* Problem to solve
Copy each of the records exactly.

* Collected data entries

::::

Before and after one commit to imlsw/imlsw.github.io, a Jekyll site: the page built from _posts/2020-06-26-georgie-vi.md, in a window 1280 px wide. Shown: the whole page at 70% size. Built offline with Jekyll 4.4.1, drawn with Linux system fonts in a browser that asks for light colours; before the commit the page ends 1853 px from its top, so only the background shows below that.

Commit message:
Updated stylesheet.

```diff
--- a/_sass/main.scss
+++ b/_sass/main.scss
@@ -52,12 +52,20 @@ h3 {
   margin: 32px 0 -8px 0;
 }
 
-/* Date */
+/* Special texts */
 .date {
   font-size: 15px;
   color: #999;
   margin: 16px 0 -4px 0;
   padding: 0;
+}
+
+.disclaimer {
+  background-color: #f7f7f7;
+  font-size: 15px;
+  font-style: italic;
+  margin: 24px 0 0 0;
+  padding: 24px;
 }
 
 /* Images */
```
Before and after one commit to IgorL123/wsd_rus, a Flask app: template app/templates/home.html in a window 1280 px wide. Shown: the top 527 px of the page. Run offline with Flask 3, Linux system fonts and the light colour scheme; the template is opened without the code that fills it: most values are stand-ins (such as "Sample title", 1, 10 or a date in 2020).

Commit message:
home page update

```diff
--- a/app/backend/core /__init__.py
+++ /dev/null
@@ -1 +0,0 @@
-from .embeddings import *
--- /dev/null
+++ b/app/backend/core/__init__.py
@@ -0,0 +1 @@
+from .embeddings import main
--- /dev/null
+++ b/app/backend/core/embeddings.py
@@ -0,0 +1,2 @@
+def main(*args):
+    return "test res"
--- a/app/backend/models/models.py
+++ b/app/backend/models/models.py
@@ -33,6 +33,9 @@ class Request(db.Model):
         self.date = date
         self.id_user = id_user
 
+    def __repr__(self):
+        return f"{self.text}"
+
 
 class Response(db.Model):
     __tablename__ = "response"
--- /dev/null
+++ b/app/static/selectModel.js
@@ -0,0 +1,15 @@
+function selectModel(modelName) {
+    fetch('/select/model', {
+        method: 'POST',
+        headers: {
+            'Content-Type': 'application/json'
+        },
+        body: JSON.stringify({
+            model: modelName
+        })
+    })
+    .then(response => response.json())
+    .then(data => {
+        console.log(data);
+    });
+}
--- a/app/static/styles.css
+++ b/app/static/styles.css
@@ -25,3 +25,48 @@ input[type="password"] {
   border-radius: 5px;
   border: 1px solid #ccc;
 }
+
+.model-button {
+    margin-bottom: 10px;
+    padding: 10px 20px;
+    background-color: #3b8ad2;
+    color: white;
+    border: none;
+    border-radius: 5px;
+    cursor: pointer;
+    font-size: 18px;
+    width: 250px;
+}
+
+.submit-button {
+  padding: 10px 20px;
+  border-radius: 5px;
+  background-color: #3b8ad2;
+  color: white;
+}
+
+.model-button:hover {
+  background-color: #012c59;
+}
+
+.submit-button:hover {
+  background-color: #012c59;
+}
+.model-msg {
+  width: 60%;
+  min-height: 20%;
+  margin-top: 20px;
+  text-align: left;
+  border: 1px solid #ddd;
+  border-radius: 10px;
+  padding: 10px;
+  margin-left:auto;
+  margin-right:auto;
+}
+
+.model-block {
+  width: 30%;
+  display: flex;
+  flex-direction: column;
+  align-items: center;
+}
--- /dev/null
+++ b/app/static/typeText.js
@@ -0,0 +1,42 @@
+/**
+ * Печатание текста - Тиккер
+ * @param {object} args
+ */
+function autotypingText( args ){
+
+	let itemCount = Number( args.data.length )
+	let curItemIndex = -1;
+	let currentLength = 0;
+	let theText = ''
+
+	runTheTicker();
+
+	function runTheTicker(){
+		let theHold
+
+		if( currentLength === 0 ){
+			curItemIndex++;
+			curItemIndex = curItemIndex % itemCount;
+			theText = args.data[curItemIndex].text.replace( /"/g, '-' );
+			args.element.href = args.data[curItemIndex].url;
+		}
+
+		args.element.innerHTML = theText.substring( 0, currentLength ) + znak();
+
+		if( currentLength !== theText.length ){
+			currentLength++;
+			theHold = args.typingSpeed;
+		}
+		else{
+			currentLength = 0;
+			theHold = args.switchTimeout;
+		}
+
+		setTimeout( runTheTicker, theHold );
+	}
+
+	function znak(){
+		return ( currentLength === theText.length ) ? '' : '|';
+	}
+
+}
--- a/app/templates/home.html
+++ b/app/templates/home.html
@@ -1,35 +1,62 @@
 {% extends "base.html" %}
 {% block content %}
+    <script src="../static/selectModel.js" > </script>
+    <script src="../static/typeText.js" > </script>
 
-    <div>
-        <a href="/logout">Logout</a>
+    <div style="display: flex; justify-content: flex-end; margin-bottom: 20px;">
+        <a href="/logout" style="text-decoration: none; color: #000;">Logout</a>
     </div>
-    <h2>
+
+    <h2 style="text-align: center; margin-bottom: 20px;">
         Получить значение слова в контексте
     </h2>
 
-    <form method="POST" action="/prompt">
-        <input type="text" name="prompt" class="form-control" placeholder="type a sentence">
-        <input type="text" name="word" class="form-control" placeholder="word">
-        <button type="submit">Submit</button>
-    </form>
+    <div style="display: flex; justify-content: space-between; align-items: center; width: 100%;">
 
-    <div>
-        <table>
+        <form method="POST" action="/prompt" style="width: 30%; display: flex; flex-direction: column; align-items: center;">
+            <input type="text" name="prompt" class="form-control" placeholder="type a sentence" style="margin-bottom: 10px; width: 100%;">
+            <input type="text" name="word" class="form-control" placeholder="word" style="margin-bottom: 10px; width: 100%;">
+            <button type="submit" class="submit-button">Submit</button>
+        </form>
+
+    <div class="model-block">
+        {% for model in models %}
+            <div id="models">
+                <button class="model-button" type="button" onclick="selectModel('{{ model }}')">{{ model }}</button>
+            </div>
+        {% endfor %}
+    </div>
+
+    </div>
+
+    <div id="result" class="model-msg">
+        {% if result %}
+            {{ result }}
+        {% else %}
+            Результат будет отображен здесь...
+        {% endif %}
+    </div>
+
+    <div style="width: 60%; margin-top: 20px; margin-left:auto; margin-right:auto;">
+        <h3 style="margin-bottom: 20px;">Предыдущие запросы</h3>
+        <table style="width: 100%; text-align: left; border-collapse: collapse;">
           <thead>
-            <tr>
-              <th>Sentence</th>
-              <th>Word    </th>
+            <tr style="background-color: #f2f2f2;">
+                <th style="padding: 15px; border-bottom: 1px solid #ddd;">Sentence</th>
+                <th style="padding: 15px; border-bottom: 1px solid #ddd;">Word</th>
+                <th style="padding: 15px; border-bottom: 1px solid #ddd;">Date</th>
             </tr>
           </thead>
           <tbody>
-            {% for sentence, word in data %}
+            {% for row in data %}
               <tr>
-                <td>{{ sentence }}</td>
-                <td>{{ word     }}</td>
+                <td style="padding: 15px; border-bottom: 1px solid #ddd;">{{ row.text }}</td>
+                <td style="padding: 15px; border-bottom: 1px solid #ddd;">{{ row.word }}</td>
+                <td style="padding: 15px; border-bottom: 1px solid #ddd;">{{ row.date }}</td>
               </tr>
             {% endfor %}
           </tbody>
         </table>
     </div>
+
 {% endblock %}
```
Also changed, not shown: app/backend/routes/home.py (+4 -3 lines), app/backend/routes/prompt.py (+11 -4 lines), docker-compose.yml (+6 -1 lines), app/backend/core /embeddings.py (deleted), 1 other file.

::::

* Response
Before and after one commit to imlsw/imlsw.github.io, a Jekyll site: the page built from _posts/2020-06-26-georgie-vi.md, in a window 1280 px wide. Shown: the whole page at 70% size. Built offline with Jekyll 4.4.1, drawn with Linux system fonts in a browser that asks for light colours; before the commit the page ends 1853 px from its top, so only the background shows below that.

Commit message:
Updated stylesheet.

```diff
--- a/_sass/main.scss
+++ b/_sass/main.scss
@@ -52,12 +52,20 @@ h3 {
   margin: 32px 0 -8px 0;
 }
 
-/* Date */
+/* Special texts */
 .date {
   font-size: 15px;
   color: #999;
   margin: 16px 0 -4px 0;
   padding: 0;
+}
+
+.disclaimer {
+  background-color: #f7f7f7;
+  font-size: 15px;
+  font-style: italic;
+  margin: 24px 0 0 0;
+  padding: 24px;
 }
 
 /* Images */
```
Before and after one commit to IgorL123/wsd_rus, a Flask app: template app/templates/home.html in a window 1280 px wide. Shown: the top 527 px of the page. Run offline with Flask 3, Linux system fonts and the light colour scheme; the template is opened without the code that fills it: most values are stand-ins (such as "Sample title", 1, 10 or a date in 2020).

Commit message:
home page update

```diff
--- a/app/backend/core /__init__.py
+++ /dev/null
@@ -1 +0,0 @@
-from .embeddings import *
--- /dev/null
+++ b/app/backend/core/__init__.py
@@ -0,0 +1 @@
+from .embeddings import main
--- /dev/null
+++ b/app/backend/core/embeddings.py
@@ -0,0 +1,2 @@
+def main(*args):
+    return "test res"
--- a/app/backend/models/models.py
+++ b/app/backend/models/models.py
@@ -33,6 +33,9 @@ class Request(db.Model):
         self.date = date
         self.id_user = id_user
 
+    def __repr__(self):
+        return f"{self.text}"
+
 
 class Response(db.Model):
     __tablename__ = "response"
--- /dev/null
+++ b/app/static/selectModel.js
@@ -0,0 +1,15 @@
+function selectModel(modelName) {
+    fetch('/select/model', {
+        method: 'POST',
+        headers: {
+            'Content-Type': 'application/json'
+        },
+        body: JSON.stringify({
+            model: modelName
+        })
+    })
+    .then(response => response.json())
+    .then(data => {
+        console.log(data);
+    });
+}
--- a/app/static/styles.css
+++ b/app/static/styles.css
@@ -25,3 +25,48 @@ input[type="password"] {
   border-radius: 5px;
   border: 1px solid #ccc;
 }
+
+.model-button {
+    margin-bottom: 10px;
+    padding: 10px 20px;
+    background-color: #3b8ad2;
+    color: white;
+    border: none;
+    border-radius: 5px;
+    cursor: pointer;
+    font-size: 18px;
+    width: 250px;
+}
+
+.submit-button {
+  padding: 10px 20px;
+  border-radius: 5px;
+  background-color: #3b8ad2;
+  color: white;
+}
+
+.model-button:hover {
+  background-color: #012c59;
+}
+
+.submit-button:hover {
+  background-color: #012c59;
+}
+.model-msg {
+  width: 60%;
+  min-height: 20%;
+  margin-top: 20px;
+  text-align: left;
+  border: 1px solid #ddd;
+  border-radius: 10px;
+  padding: 10px;
+  margin-left:auto;
+  margin-right:auto;
+}
+
+.model-block {
+  width: 30%;
+  display: flex;
+  flex-direction: column;
+  align-items: center;
+}
--- /dev/null
+++ b/app/static/typeText.js
@@ -0,0 +1,42 @@
+/**
+ * Печатание текста - Тиккер
+ * @param {object} args
+ */
+function autotypingText( args ){
+
+	let itemCount = Number( args.data.length )
+	let curItemIndex = -1;
+	let currentLength = 0;
+	let theText = ''
+
+	runTheTicker();
+
+	function runTheTicker(){
+		let theHold
+
+		if( currentLength === 0 ){
+			curItemIndex++;
+			curItemIndex = curItemIndex % itemCount;
+			theText = args.data[curItemIndex].text.replace( /"/g, '-' );
+			args.element.href = args.data[curItemIndex].url;
+		}
+
+		args.element.innerHTML = theText.substring( 0, currentLength ) + znak();
+
+		if( currentLength !== theText.length ){
+			currentLength++;
+			theHold = args.typingSpeed;
+		}
+		else{
+			currentLength = 0;
+			theHold = args.switchTimeout;
+		}
+
+		setTimeout( runTheTicker, theHold );
+	}
+
+	function znak(){
+		return ( currentLength === theText.length ) ? '' : '|';
+	}
+
+}
--- a/app/templates/home.html
+++ b/app/templates/home.html
@@ -1,35 +1,62 @@
 {% extends "base.html" %}
 {% block content %}
+    <script src="../static/selectModel.js" > </script>
+    <script src="../static/typeText.js" > </script>
 
-    <div>
-        <a href="/logout">Logout</a>
+    <div style="display: flex; justify-content: flex-end; margin-bottom: 20px;">
+        <a href="/logout" style="text-decoration: none; color: #000;">Logout</a>
     </div>
-    <h2>
+
+    <h2 style="text-align: center; margin-bottom: 20px;">
         Получить значение слова в контексте
     </h2>
 
-    <form method="POST" action="/prompt">
-        <input type="text" name="prompt" class="form-control" placeholder="type a sentence">
-        <input type="text" name="word" class="form-control" placeholder="word">
-        <button type="submit">Submit</button>
-    </form>
+    <div style="display: flex; justify-content: space-between; align-items: center; width: 100%;">
 
-    <div>
-        <table>
+        <form method="POST" action="/prompt" style="width: 30%; display: flex; flex-direction: column; align-items: center;">
+            <input type="text" name="prompt" class="form-control" placeholder="type a sentence" style="margin-bottom: 10px; width: 100%;">
+            <input type="text" name="word" class="form-control" placeholder="word" style="margin-bottom: 10px; width: 100%;">
+            <button type="submit" class="submit-button">Submit</button>
+        </form>
+
+    <div class="model-block">
+        {% for model in models %}
+            <div id="models">
+                <button class="model-button" type="button" onclick="selectModel('{{ model }}')">{{ model }}</button>
+            </div>
+        {% endfor %}
+    </div>
+
+    </div>
+
+    <div id="result" class="model-msg">
+        {% if result %}
+            {{ result }}
+        {% else %}
+            Результат будет отображен здесь...
+        {% endif %}
+    </div>
+
+    <div style="width: 60%; margin-top: 20px; margin-left:auto; margin-right:auto;">
+        <h3 style="margin-bottom: 20px;">Предыдущие запросы</h3>
+        <table style="width: 100%; text-align: left; border-collapse: collapse;">
           <thead>
-            <tr>
-              <th>Sentence</th>
-              <th>Word    </th>
+            <tr style="background-color: #f2f2f2;">
+                <th style="padding: 15px; border-bottom: 1px solid #ddd;">Sentence</th>
+                <th style="padding: 15px; border-bottom: 1px solid #ddd;">Word</th>
+                <th style="padding: 15px; border-bottom: 1px solid #ddd;">Date</th>
             </tr>
           </thead>
           <tbody>
-            {% for sentence, word in data %}
+            {% for row in data %}
               <tr>
-                <td>{{ sentence }}</td>
-                <td>{{ word     }}</td>
+                <td style="padding: 15px; border-bottom: 1px solid #ddd;">{{ row.text }}</td>
+                <td style="padding: 15px; border-bottom: 1px solid #ddd;">{{ row.word }}</td>
+                <td style="padding: 15px; border-bottom: 1px solid #ddd;">{{ row.date }}</td>
               </tr>
             {% endfor %}
           </tbody>
         </table>
     </div>
+
 {% endblock %}
```
Also changed, not shown: app/backend/routes/home.py (+4 -3 lines), app/backend/routes/prompt.py (+11 -4 lines), docker-compose.yml (+6 -1 lines), app/backend/core /embeddings.py (deleted), 1 other file.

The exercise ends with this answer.